Update--Bright Lines: Culture On the Autism Spectrum (deadline extended to August 1)
Update: the deadline for abstracts has been extended to August 1, 2012. You may send abstracts to: firstname.lastname@example.org
"Am I on the spectrum?" asks Abed Nadir, a character on the show Community. He then provides an answer: "None of your business." His joke presumes that the audience will understand this reference to the autism spectrum, and Community introduces the topic of Asperger's Syndrome in its pilot episode. Since the publication of Temple Grandin's work on autism in 1986, there has been a textual explosion of work on Asperger's Syndrome and the autism spectrum. Changes to the DSM-V will replace Asperger's Syndrome with Autistic Spectrum Disorder, a broadening that could threaten the culture that aspie/AS-identified people have produced in the form of literature and visual media. This volume would explore representations of autism within popular culture. Potential topics might include, but are not limited to:

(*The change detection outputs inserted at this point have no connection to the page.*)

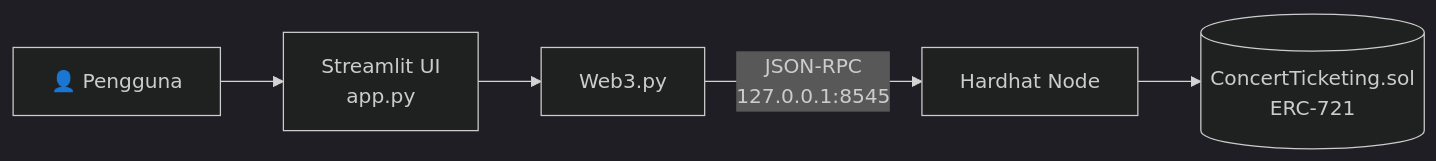
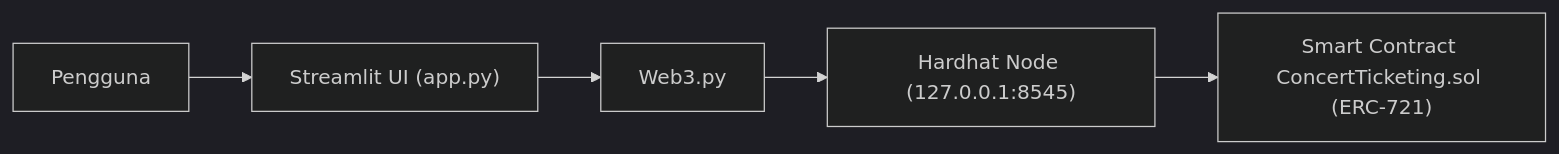
The second of 2 diagrams in Tugas6/README.md (MuchmenAdrians/BlockChain_Kelompok-5), drawn with Mermaid (dark theme) before and after one commit. The commit also changed other lines of this file, not shown here.

````diff
--- a/Tugas6/README.md
+++ b/Tugas6/README.md
@@ -94,7 +94,7 @@
 ```mermaid
 flowchart LR
-    U[👤 Pengguna] --> S[Streamlit UI<br/>app.py]
-    S --> W[Web3.py]
-    W -->|JSON-RPC<br/>127.0.0.1:8545| N[Hardhat Node]
-    N --> C[(ConcertTicketing.sol<br/>ERC-721)]
+    U["Pengguna"] --> S["Streamlit UI (app.py)"]
+    S --> W["Web3.py"]
+    W --> N["Hardhat Node (127.0.0.1:8545)"]
+    N --> C["Smart Contract ConcertTicketing.sol (ERC-721)"]
 ```
````
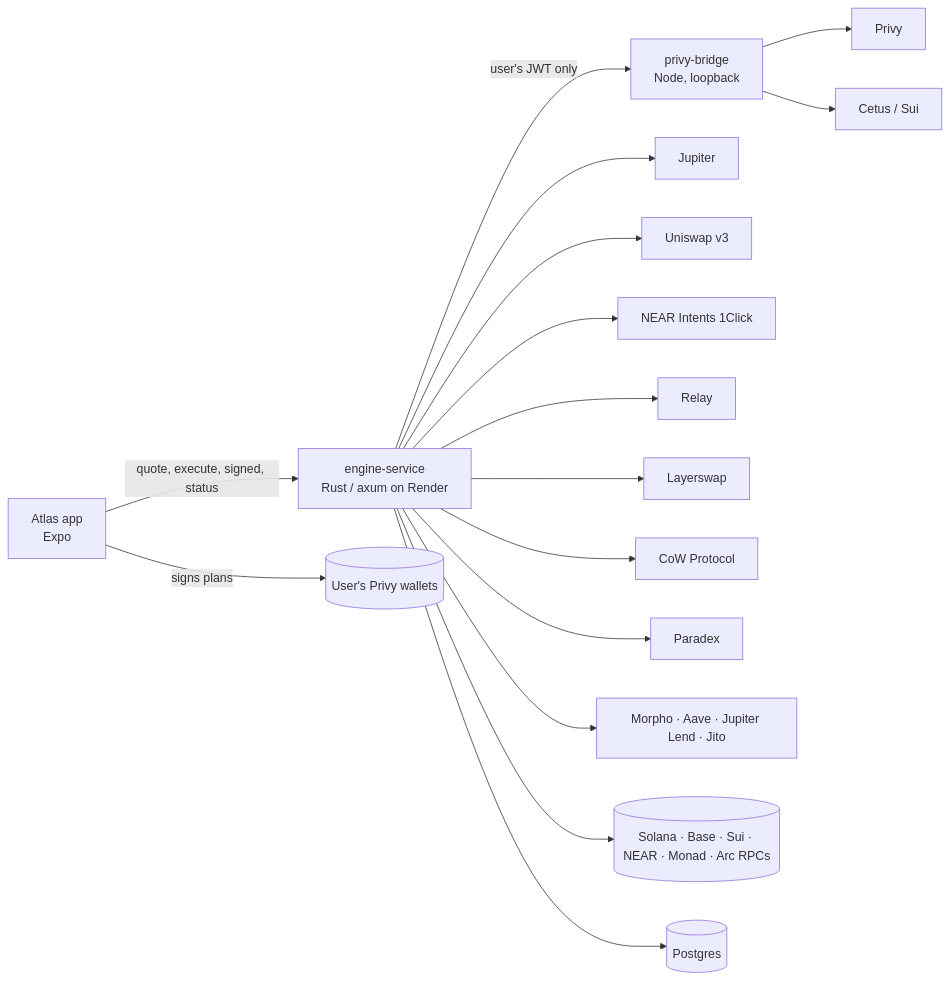
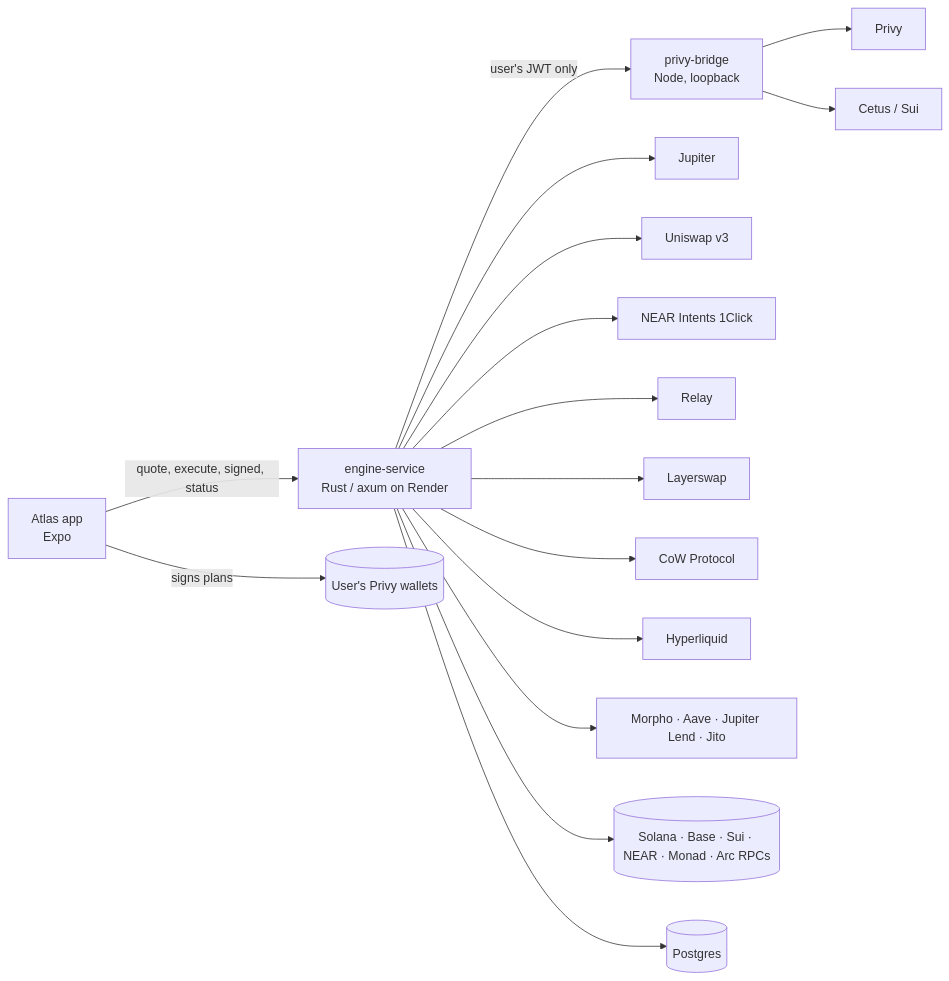
Before and after one commit to Iwetan77/Atlas-Engine: the diagram in README.md, drawn with Mermaid. The commit also changed other lines of this file and 5 other files, not shown here.

````diff
--- a/README.md
+++ b/README.md
@@ -103,13 +104,13 @@
 ```mermaid
 flowchart LR
   APP[Atlas app<br/>Expo] -->|quote, execute, signed, status| API[engine-service<br/>Rust / axum on Render]
   APP -->|signs plans| PRIVYW[(User's Privy wallets)]
   API -->|user's JWT only| BRIDGE[privy-bridge<br/>Node, loopback]
   BRIDGE --> PRIVY[Privy]
   API --> JUP[Jupiter] & UNI[Uniswap v3] & ONECLICK[NEAR Intents 1Click]
   API --> RELAY[Relay] & LS[Layerswap] & COW[CoW Protocol]
-  API --> PDX[Paradex] & EARN[Morpho · Aave · Jupiter Lend · Jito]
+  API --> HL[Hyperliquid] & EARN[Morpho · Aave · Jupiter Lend · Jito]
   BRIDGE --> CETUS[Cetus / Sui]
   API --> RPC[(Solana · Base · Sui · NEAR · Monad · Arc RPCs)]
   API --> PG[(Postgres)]
 ```
````
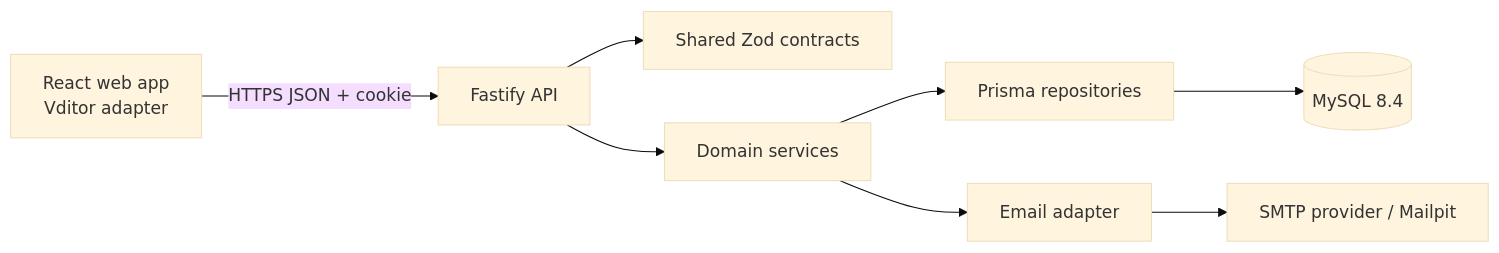
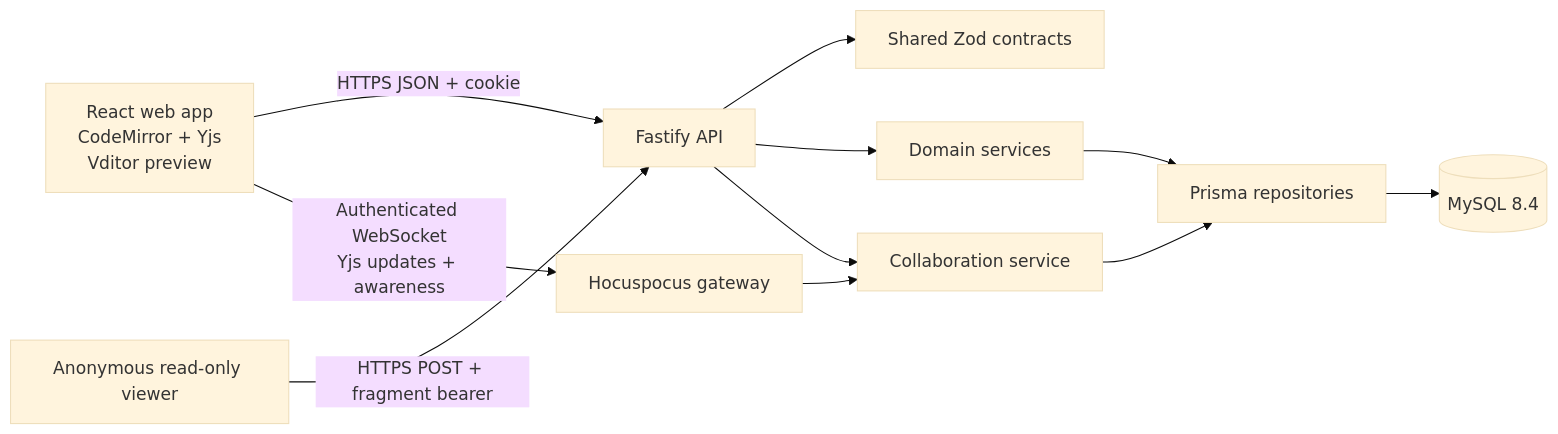
Before and after one commit to bombzj/TeamMD: the first of 3 diagrams in docs/architecture.md, drawn with Mermaid (base theme). The commit also changed other lines of this file and 56 other files, not shown here.

````diff
--- a/docs/architecture.md
+++ b/docs/architecture.md
@@ -7,10 +7,13 @@
 ```mermaid
 flowchart LR
-  Browser[React web app<br/>Vditor adapter] -->|HTTPS JSON + cookie| API[Fastify API]
+  Browser[React web app<br/>CodeMirror + Yjs<br/>Vditor preview] -->|HTTPS JSON + cookie| API[Fastify API]
+  Public[Anonymous read-only viewer] -->|HTTPS POST + fragment bearer| API
+  Browser -->|Authenticated WebSocket<br/>Yjs updates + awareness| Gateway[Hocuspocus gateway]
   API --> Contracts[Shared Zod contracts]
   API --> Services[Domain services]
+  Gateway --> Collaboration[Collaboration service]
+  API --> Collaboration
   Services --> Prisma[Prisma repositories]
+  Collaboration --> Prisma
   Prisma --> MySQL[(MySQL 8.4)]
-  Services --> Mail[Email adapter]
-  Mail --> SMTP[SMTP provider / Mailpit]
 ```
````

The autism spectrum on television: Glee, Parenthood, Community, Criminal Minds, and other programs.
Cinematic representations: Adam, The Social Network, Mozart and the Whale, Temple Grandin, Molly, Rain Man.
Youtube films made by people on the spectrum (including vlogs like Wrong Planet and Injured Minds)
Literary characters on the spectrum.
Nonfiction by Hans Asperger, John Elder Robison, Temple Grandin, Kamila Markram, Rudy Simone, Jesse Saperstein, and others.
Aspergirl culture and the popular representation of women on the spectrum.
Youth culture and the neurodiversity movement.
Parallels between aspie culture and nerd culture.
Autism in academia.
Gender and sexuality on the spectrum.
Theories (such as Intense World Theory) applied to autism.
Histories of autism and premodern representations.
Abstracts (500-1000 words) are due by August 1/2012
Send abstracts to: email@example.com